ENTRIES SHOWN:

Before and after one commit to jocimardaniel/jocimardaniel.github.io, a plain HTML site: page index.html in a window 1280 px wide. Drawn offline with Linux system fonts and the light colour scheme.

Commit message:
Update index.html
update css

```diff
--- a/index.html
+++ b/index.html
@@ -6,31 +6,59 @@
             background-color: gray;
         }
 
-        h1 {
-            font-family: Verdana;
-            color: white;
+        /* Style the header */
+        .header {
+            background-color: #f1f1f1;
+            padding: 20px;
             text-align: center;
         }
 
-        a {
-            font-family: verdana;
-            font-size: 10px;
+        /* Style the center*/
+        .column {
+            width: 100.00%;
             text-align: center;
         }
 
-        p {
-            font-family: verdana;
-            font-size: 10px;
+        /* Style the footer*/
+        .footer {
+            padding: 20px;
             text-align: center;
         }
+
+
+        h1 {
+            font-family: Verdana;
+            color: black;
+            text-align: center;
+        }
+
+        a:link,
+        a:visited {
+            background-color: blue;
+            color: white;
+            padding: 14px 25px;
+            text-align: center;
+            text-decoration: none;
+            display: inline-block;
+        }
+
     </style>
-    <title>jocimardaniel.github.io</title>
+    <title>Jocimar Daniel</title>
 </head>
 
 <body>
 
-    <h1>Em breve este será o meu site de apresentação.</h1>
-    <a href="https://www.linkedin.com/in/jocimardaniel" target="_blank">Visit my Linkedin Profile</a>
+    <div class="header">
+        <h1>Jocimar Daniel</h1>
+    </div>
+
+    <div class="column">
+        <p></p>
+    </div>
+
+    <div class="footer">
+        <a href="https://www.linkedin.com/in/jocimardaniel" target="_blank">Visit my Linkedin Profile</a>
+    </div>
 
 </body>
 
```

TASK REQUIREMENTS: Set all the entries above down again exactly.

FINISHED EXERCISE:
Before and after one commit to jocimardaniel/jocimardaniel.github.io, a plain HTML site: page index.html in a window 1280 px wide. Drawn offline with Linux system fonts and the light colour scheme.

Commit message:
Update index.html
update css

```diff
--- a/index.html
+++ b/index.html
@@ -6,31 +6,59 @@
             background-color: gray;
         }
 
-        h1 {
-            font-family: Verdana;
-            color: white;
+        /* Style the header */
+        .header {
+            background-color: #f1f1f1;
+            padding: 20px;
             text-align: center;
         }
 
-        a {
-            font-family: verdana;
-            font-size: 10px;
+        /* Style the center*/
+        .column {
+            width: 100.00%;
             text-align: center;
         }
 
-        p {
-            font-family: verdana;
-            font-size: 10px;
+        /* Style the footer*/
+        .footer {
+            padding: 20px;
             text-align: center;
         }
+
+
+        h1 {
+            font-family: Verdana;
+            color: black;
+            text-align: center;
+        }
+
+        a:link,
+        a:visited {
+            background-color: blue;
+            color: white;
+            padding: 14px 25px;
+            text-align: center;
+            text-decoration: none;
+            display: inline-block;
+        }
+
     </style>
-    <title>jocimardaniel.github.io</title>
+    <title>Jocimar Daniel</title>
 </head>
 
 <body>
 
-    <h1>Em breve este será o meu site de apresentação.</h1>
-    <a href="https://www.linkedin.com/in/jocimardaniel" target="_blank">Visit my Linkedin Profile</a>
+    <div class="header">
+        <h1>Jocimar Daniel</h1>
+    </div>
+
+    <div class="column">
+        <p></p>
+    </div>
+
+    <div class="footer">
+        <a href="https://www.linkedin.com/in/jocimardaniel" target="_blank">Visit my Linkedin Profile</a>
+    </div>
 
 </body>
 
```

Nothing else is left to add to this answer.